WORK INSTRUCTION: Tally the lines in these records that hold the string "storage", and reply with the number alone.

(Version comparison data)
--------------------

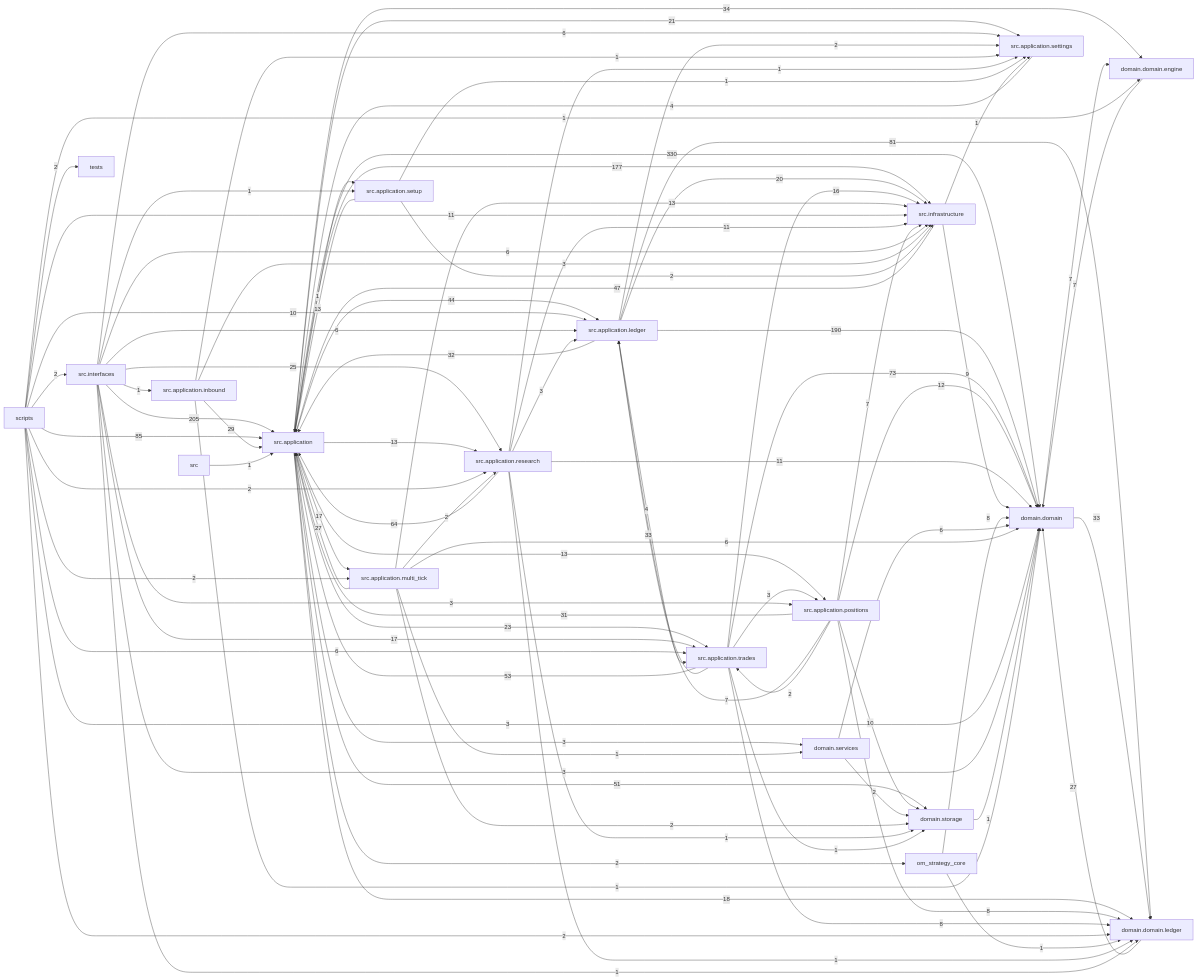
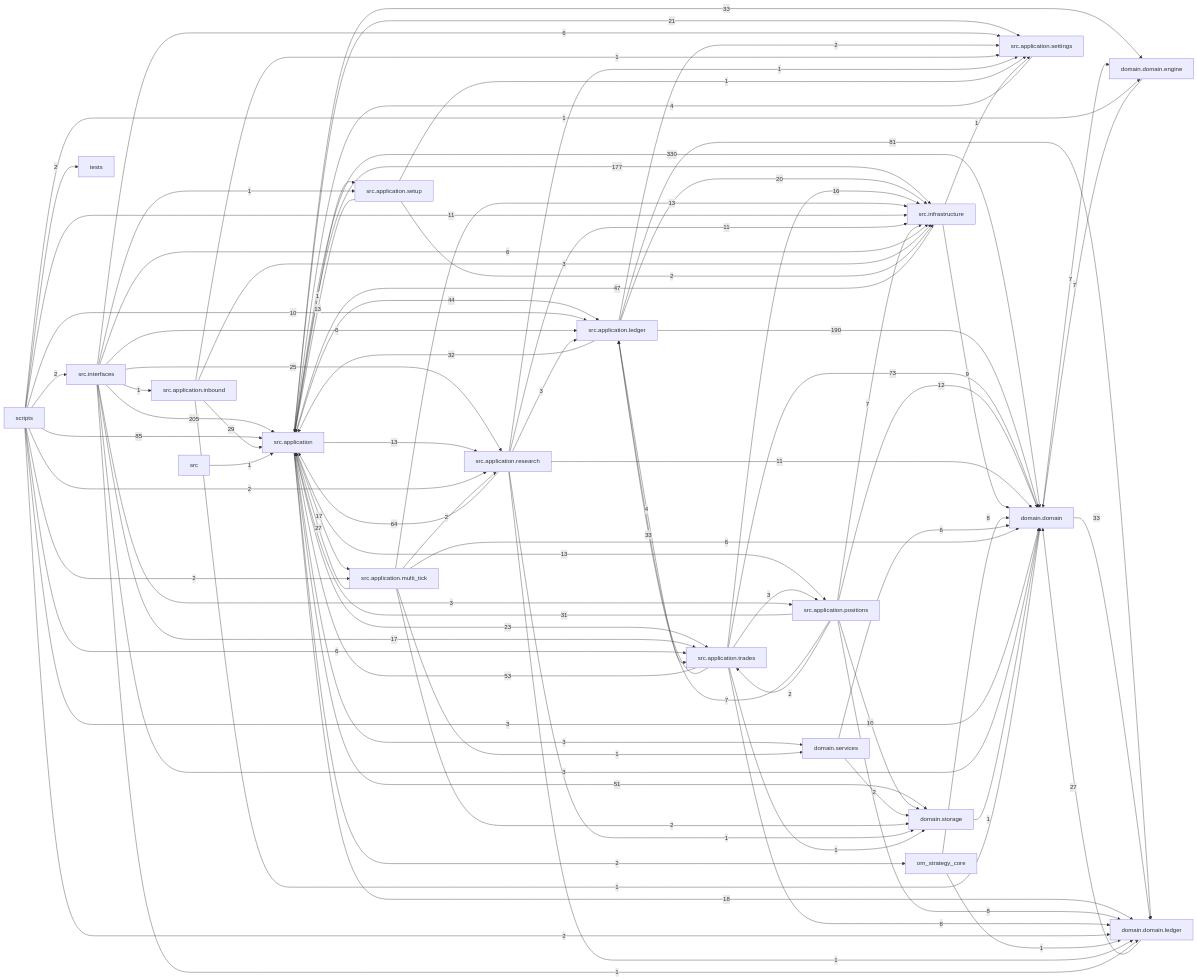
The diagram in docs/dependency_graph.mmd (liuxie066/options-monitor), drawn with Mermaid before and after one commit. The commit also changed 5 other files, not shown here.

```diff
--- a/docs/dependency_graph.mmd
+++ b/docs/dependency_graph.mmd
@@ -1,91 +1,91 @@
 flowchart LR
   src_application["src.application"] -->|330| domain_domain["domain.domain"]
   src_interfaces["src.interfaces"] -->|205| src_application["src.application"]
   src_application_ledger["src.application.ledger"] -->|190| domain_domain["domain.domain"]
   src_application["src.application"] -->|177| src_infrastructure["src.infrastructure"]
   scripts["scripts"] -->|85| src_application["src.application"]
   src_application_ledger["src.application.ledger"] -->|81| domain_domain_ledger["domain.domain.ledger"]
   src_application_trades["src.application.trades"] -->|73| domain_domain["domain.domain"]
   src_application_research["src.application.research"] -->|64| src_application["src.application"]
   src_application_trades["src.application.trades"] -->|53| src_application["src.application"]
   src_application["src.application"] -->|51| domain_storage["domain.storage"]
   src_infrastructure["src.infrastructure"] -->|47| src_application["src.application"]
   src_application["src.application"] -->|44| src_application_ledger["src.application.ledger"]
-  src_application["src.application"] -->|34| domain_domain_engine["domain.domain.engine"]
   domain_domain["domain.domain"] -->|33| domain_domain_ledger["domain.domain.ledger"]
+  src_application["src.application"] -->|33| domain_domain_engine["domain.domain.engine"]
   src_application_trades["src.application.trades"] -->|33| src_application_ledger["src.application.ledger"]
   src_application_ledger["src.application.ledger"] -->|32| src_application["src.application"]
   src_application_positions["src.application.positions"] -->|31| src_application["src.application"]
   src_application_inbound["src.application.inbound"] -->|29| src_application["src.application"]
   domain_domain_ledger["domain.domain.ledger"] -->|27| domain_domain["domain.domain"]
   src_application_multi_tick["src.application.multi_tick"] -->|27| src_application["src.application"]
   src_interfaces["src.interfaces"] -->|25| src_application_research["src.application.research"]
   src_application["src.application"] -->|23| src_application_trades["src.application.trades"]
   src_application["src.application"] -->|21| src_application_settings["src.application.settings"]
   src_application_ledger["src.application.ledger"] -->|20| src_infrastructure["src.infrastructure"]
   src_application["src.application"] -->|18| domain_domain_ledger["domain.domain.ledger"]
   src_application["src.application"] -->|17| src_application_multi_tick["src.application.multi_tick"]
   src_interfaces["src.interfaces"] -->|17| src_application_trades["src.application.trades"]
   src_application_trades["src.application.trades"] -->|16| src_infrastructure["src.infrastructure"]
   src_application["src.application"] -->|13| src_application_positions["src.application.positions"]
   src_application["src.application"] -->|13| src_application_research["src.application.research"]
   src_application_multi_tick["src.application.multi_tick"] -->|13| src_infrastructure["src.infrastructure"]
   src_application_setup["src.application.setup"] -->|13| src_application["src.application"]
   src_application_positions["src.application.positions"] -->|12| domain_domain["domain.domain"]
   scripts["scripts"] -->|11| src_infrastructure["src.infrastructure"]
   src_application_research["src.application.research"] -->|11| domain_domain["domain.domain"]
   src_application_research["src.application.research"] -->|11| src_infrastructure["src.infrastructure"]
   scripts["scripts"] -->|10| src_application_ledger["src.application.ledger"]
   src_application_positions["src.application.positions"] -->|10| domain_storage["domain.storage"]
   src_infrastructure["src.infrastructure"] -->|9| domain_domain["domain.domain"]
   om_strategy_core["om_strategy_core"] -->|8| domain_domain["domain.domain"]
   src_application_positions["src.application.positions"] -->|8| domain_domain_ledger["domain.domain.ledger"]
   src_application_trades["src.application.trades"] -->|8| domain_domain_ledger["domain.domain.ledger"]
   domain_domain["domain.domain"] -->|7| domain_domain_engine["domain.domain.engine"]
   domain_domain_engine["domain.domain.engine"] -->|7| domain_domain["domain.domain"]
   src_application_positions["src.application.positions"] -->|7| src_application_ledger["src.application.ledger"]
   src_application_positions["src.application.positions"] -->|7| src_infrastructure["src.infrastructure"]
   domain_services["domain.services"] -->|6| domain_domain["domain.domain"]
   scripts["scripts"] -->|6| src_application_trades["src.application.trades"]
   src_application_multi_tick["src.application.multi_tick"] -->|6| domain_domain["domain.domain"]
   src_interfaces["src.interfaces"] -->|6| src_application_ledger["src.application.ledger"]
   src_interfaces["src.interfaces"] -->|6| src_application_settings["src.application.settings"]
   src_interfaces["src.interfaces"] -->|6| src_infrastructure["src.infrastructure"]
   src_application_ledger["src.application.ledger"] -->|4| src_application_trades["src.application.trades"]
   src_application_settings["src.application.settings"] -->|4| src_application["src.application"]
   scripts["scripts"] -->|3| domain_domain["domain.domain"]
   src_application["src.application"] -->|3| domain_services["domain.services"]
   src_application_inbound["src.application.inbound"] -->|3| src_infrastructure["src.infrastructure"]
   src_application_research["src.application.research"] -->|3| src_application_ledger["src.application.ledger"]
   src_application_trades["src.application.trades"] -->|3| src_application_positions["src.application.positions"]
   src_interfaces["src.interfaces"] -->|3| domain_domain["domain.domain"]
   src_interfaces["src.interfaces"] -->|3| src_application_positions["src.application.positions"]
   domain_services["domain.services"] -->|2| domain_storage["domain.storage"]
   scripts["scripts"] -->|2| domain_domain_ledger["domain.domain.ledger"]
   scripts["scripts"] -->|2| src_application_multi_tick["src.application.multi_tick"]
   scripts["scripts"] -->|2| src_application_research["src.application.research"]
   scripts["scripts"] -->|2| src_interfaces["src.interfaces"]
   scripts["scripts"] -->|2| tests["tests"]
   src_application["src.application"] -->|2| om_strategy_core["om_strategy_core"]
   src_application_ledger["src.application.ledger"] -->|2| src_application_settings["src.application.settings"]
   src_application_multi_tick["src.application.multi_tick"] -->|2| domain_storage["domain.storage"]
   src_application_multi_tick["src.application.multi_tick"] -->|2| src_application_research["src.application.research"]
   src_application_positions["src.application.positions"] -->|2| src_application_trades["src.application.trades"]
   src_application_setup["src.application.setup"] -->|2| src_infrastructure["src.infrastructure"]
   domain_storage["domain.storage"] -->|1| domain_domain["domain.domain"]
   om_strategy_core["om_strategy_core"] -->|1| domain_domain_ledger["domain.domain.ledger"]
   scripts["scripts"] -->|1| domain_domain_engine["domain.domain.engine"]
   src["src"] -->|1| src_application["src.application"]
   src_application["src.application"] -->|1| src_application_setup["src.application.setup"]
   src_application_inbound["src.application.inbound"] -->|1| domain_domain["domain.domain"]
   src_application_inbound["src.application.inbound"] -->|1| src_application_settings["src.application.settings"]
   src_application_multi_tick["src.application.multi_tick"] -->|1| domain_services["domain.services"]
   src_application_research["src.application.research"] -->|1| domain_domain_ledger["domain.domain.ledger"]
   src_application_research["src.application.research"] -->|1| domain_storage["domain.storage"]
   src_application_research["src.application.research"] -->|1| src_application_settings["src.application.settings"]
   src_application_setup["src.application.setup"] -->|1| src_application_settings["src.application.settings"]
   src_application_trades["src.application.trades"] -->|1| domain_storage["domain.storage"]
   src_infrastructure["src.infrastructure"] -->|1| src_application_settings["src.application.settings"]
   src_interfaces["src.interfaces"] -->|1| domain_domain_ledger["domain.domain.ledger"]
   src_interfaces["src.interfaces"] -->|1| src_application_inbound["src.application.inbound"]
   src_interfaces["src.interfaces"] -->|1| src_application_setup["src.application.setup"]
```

--------------------

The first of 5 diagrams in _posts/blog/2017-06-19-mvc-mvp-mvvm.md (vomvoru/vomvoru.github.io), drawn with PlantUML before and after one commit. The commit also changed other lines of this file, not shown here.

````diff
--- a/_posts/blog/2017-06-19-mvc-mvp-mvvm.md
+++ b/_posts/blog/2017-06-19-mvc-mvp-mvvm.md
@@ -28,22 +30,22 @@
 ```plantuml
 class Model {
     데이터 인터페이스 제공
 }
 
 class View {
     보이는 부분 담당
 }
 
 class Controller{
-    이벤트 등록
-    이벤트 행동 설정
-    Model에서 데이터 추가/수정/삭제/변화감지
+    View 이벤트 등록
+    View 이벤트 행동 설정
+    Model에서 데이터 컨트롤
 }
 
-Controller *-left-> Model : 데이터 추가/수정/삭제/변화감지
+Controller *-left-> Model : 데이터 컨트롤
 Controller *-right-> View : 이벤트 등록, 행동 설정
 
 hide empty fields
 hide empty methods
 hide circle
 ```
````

--------------------

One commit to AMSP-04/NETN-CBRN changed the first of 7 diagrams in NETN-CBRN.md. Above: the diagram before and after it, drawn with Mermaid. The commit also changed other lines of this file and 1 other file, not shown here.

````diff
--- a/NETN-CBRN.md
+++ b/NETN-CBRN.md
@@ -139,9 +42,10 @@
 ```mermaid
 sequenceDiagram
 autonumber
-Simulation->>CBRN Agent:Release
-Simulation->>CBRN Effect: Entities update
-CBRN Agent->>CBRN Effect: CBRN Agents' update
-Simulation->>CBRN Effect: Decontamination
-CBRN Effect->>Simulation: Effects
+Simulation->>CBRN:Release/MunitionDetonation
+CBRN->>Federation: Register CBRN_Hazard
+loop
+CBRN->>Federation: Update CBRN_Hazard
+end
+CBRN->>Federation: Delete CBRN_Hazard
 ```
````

--------------------

FINAL ANSWER: 7